Racism within the UK remains structurally embedded in the fabric of society.
The history of colonisation and race science, and current socio-political climate, influence how Clinical Psychologists are trained, how mental health services are structured, and how racialised individuals are ‘treated’ when accessing therapy. It is well known that racism is a contributing factor to distress and mental health difficulties yet there is very little research examining how racism is talked about in therapy. Whiteness enables power and privilege to dominate, to the detriment of racialised individuals, and exists as an invisible norm. With this in mind, the researcher was interested in the experiences of white clinical psychologists talking about race and racism in therapy.
This study interviewed fifteen self-identified white clinical psychologists about their experiences of talking about race and racism within therapy.
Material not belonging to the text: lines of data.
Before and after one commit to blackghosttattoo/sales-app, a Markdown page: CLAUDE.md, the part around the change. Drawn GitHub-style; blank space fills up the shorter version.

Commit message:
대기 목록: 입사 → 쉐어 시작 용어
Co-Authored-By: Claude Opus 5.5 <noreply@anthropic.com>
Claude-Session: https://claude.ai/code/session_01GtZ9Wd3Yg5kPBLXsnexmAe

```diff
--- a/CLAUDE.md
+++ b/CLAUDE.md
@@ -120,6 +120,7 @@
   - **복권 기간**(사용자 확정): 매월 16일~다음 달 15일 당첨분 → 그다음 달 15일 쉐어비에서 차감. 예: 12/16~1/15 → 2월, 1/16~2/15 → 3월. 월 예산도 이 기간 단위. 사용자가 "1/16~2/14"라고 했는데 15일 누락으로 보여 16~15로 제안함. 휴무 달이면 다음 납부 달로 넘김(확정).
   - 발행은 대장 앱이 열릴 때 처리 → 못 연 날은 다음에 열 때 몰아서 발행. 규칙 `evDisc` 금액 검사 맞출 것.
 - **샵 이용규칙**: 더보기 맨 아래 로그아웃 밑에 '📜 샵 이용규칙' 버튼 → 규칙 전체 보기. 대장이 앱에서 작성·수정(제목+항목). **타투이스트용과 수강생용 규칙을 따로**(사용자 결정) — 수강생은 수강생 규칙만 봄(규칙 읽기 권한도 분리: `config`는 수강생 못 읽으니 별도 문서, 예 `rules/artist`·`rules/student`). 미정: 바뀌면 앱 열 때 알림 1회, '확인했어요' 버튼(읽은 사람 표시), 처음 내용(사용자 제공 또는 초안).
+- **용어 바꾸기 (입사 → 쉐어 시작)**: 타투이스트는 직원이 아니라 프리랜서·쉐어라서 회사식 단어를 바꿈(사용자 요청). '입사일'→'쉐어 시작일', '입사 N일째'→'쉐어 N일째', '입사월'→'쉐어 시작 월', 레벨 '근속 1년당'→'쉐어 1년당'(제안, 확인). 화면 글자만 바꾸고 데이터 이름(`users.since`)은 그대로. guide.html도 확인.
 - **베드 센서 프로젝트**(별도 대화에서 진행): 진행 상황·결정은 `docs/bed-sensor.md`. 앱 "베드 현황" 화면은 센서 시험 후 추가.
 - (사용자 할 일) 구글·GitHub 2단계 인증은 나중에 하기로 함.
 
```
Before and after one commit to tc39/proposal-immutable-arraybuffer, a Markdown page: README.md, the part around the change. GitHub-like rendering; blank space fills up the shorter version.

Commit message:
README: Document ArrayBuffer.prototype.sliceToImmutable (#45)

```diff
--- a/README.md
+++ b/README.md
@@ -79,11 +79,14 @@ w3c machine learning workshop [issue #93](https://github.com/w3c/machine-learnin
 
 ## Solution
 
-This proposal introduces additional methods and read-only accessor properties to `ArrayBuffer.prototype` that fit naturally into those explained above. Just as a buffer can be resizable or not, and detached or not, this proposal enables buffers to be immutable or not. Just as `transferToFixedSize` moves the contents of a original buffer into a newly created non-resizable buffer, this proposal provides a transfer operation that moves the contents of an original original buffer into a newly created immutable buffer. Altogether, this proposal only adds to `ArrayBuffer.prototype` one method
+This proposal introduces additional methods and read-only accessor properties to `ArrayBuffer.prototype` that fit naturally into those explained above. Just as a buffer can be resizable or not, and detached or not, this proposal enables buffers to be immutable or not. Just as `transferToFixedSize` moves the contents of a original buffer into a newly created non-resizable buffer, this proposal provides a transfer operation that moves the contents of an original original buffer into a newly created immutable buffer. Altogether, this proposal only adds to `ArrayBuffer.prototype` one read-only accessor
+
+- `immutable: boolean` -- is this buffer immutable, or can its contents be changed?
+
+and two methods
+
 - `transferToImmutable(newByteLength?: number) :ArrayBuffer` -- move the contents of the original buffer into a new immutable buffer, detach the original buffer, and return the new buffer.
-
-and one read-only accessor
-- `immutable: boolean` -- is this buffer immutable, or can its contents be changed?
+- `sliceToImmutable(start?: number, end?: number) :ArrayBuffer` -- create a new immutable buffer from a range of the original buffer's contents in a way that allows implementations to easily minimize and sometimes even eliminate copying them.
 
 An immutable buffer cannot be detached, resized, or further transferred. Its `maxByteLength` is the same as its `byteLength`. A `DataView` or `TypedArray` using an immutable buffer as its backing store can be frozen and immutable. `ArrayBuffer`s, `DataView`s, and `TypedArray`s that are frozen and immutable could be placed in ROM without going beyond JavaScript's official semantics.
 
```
Interviews probed participants on what hindered and facilitated these experiences.
Thematic analysis from a critical realist perspective identified three overarching themes, each with their own subthemes: ‘I’m not a racist, even when I get it wrong’ (‘managing feelings of unease’, ‘certainty in audience’, ‘what my whiteness does’) ‘Proximity to racism’ (‘easier to do nothing’ ‘integral to clinical psychologist’s role’) and ‘Commitment: “anti-racism is a lifelong journey” ’ (‘holding the power for change’, ‘stuckness: don’t stop there’). Experiences were influenced by supervisory relationships, team dynamics, participant’s DClinPsy training, and personal values and upbringing.
The findings were linked to previous research on whiteness, power and talking about race within other therapy professionals and discussed in relation to Ryde’s White Awareness Model (2009). Recommendations for training, clinical practice and policy were made, and the researcher concluded by signposting to anti-racism resources and a call to action for clinical psychologists.